Chicago police said it beefed up security around all the city's synagogues. Also, US security sources said they ruled out the possibility that the parcels containing the explosives were bound for a synagogue near US President Barack Obama's house in the city.
The warning was given before Obama confirmed the packages contained explosives. Earlier, US media reported that the explosives were bound for a synagogue and a Jewish community center in Chicago, information confirmed by Obama Friday.
Michael Kotzin, vice president of the Jewish Federation of Metropolitan Chicago, told Ynet Friday that synagogues and other locations associated with Judaism were asked to check their mail with additional care even before the bomb threat surfaced.
Kotzin said the first warning came regarding packages originating in Yemen, and later came warnings regarding Saudi Arabia and additional countries.
Searching airplane in New Jersey's Newark Airport (Photo: Reuters)
Rabbi Michael Balinsky, executive vice president of the Chicago Board of Rabbis, said that he anticipates Shabbat services be held as usual.
The Chicago Tribune reported that Rabbi Michael Siegel of Anshe Emet Synagogue in Lakeview said the congregation will not accept UPS packages until "we know the danger has passed."

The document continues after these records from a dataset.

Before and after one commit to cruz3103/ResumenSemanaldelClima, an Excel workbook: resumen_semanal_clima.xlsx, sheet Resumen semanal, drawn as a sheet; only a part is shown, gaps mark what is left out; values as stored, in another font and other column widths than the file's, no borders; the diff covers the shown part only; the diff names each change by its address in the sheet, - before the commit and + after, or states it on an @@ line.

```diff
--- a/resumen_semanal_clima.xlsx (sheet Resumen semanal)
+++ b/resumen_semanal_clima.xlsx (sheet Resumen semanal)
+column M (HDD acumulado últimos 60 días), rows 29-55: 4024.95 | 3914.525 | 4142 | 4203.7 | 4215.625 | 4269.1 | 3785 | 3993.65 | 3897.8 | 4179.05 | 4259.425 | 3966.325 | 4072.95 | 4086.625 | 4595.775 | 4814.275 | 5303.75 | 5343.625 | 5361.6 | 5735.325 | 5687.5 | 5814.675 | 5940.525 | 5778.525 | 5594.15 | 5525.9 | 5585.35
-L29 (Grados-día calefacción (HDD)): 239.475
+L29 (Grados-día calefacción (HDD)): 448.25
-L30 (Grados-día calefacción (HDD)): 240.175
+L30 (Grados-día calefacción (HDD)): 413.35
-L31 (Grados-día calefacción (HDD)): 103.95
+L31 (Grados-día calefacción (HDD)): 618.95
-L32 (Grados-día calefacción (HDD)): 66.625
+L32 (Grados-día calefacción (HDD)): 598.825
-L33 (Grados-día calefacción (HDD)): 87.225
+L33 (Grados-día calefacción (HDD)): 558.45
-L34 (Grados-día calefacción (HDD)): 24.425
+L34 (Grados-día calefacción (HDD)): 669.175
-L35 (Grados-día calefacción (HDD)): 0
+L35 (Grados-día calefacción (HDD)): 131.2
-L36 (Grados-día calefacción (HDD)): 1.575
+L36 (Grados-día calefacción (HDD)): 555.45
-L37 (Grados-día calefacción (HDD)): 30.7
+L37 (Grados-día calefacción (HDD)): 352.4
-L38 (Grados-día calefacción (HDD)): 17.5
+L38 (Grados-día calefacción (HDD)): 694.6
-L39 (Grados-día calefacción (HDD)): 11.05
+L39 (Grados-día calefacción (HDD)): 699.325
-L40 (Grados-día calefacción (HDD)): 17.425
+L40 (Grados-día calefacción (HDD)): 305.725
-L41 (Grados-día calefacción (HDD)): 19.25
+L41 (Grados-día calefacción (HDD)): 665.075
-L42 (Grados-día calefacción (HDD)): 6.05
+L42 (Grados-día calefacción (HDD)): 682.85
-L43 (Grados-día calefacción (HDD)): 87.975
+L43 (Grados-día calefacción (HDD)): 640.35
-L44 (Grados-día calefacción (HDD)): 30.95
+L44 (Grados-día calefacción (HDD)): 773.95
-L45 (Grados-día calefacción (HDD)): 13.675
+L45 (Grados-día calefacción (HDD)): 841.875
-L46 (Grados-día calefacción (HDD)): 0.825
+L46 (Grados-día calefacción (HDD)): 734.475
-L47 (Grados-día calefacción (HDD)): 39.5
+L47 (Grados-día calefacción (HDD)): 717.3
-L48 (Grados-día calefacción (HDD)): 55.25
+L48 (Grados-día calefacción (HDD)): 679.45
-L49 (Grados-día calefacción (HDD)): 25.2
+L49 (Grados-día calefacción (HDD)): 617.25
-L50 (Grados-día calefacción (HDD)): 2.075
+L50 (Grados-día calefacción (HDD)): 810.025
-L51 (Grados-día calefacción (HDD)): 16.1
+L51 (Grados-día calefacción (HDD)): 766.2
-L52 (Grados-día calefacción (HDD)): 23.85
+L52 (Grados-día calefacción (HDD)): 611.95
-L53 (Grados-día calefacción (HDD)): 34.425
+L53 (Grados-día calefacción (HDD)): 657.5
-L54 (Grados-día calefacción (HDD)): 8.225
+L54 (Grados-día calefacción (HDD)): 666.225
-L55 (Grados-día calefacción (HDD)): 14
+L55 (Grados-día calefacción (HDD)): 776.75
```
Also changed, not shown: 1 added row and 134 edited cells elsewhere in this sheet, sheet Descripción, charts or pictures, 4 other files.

He added that since the September 11 attacks synagogues have enhanced their security means and are also receiving help from off-duty police officers to guard entrances to Jewish facilities.
Ortal Alon Finklestein, who resides in Chicago told Ynet that life goes on as usual in the city. "My mother-in-law called me earlier and told me of the news. It was a bit frightening, there's a synagogue near our house and we go there sometimes, mainly on Saturdays and holidays. There's also a Jewish school nearby, but overall I feel safe. I don't feel an immediate threat."
Ronen Medzini contributed to this report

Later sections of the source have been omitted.